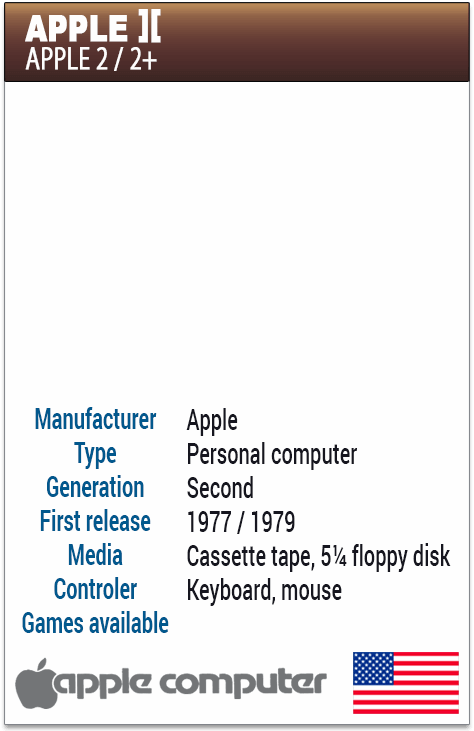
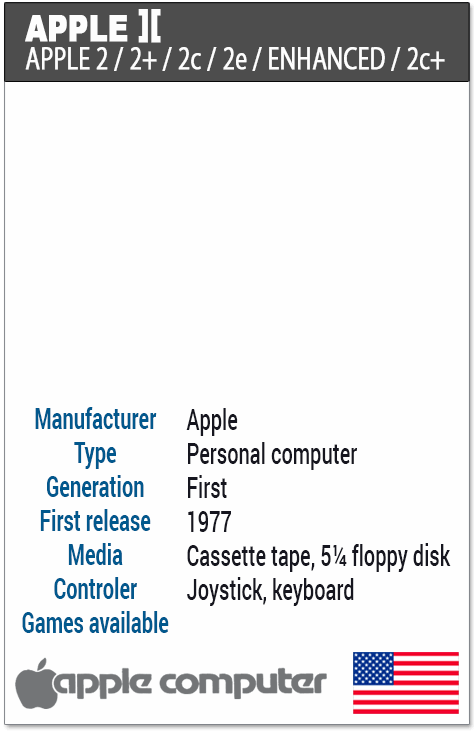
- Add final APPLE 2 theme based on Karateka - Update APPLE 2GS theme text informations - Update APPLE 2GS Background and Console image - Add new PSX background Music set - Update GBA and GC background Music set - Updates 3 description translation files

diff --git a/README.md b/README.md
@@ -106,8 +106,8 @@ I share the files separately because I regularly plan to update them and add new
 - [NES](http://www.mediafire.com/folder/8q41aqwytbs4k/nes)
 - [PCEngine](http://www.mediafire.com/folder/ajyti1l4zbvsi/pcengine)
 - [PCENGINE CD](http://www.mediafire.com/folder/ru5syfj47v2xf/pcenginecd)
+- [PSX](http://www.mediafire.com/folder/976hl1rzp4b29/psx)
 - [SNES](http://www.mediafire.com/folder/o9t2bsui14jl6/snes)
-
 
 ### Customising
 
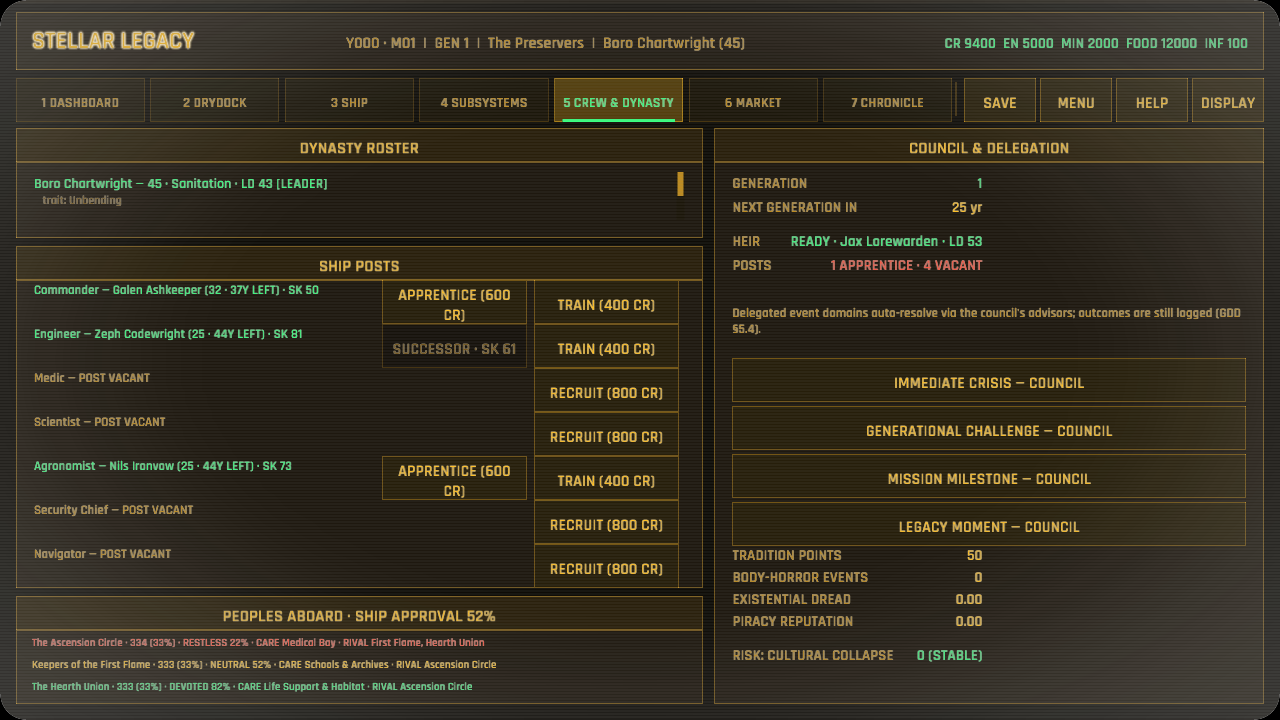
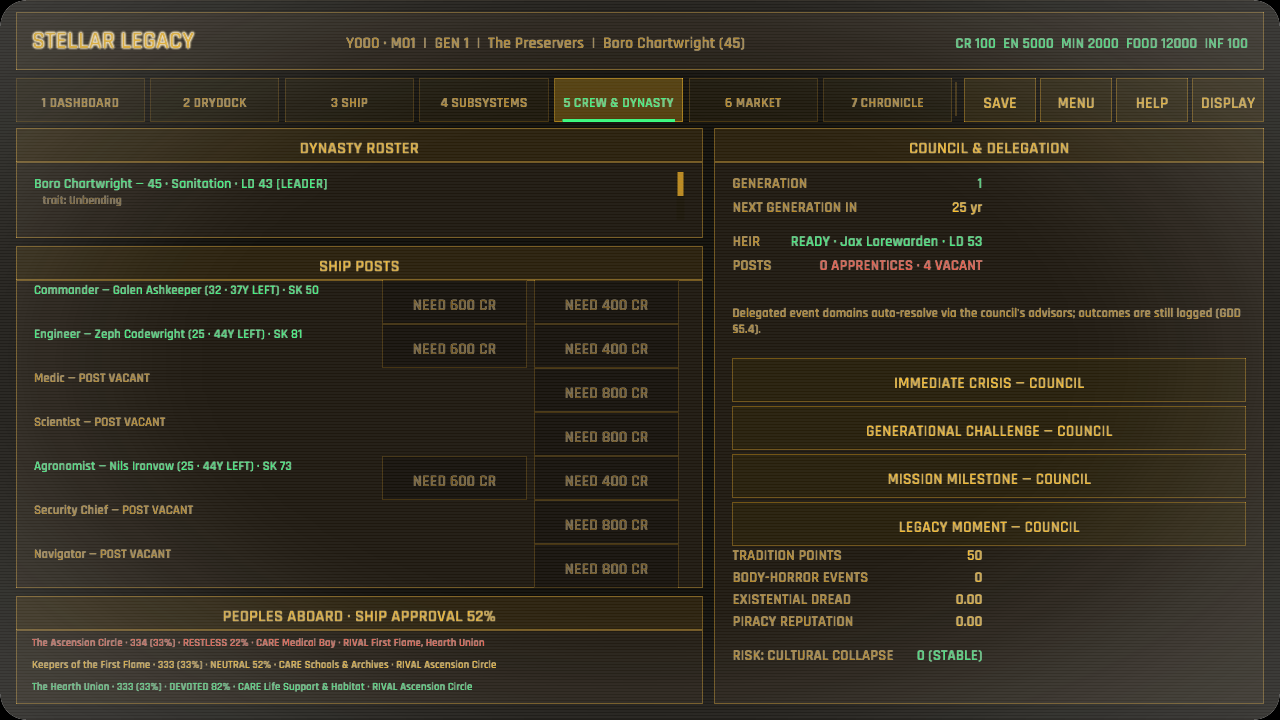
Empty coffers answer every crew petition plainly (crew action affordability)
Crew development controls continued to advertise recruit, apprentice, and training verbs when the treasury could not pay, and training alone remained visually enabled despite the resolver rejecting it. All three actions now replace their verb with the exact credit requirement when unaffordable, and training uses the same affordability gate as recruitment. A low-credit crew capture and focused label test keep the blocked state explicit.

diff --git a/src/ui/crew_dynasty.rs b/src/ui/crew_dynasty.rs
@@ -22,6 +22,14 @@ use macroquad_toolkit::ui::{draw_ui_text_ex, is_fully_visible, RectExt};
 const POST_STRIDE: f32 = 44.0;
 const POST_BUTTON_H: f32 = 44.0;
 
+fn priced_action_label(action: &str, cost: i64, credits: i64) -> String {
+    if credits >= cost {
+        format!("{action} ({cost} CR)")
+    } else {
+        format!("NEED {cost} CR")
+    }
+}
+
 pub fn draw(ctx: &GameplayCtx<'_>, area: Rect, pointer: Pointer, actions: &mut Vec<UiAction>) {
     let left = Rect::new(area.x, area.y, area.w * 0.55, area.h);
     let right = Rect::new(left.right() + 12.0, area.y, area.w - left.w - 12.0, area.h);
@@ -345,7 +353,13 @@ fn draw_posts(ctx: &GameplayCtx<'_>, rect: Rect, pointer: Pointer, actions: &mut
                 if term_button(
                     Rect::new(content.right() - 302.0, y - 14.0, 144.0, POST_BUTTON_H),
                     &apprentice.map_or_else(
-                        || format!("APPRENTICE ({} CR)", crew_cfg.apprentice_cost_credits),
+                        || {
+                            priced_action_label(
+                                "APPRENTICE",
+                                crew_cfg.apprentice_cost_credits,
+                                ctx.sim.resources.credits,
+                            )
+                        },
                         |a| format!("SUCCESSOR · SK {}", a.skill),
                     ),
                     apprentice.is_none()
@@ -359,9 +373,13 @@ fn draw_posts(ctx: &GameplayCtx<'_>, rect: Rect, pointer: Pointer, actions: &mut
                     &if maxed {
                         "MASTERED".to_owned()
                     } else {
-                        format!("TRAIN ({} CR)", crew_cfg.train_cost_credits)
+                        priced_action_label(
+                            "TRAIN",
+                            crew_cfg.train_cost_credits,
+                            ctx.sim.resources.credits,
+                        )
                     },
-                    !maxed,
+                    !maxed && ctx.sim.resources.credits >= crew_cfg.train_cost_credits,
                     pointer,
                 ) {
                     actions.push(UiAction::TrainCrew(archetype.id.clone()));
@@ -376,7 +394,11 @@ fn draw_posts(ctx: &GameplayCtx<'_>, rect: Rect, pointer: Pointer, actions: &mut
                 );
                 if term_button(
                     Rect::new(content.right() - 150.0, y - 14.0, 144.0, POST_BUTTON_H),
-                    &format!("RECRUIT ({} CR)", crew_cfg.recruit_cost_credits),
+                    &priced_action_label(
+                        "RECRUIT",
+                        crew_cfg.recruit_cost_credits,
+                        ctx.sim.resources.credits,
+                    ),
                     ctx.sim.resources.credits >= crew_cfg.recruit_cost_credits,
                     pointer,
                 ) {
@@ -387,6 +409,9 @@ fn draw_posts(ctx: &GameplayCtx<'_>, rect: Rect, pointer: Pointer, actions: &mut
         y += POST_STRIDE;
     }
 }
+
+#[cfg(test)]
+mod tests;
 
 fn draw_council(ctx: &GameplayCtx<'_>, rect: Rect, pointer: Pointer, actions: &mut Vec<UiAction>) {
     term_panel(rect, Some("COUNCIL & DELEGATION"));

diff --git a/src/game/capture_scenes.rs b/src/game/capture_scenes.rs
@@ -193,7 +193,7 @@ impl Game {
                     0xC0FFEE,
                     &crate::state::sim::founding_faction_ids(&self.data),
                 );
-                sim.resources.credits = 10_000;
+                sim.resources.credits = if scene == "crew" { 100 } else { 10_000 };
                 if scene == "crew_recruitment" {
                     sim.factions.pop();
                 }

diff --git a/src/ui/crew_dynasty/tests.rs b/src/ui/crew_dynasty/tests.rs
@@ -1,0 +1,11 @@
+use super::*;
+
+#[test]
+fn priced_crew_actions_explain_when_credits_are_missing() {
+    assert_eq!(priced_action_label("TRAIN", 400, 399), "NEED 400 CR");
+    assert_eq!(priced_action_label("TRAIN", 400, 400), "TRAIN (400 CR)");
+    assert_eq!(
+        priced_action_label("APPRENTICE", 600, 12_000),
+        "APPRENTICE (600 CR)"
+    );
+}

Required work:
Across the entries above, work out how many lines include the string "UiAction", and report only that figure.

Response area:
3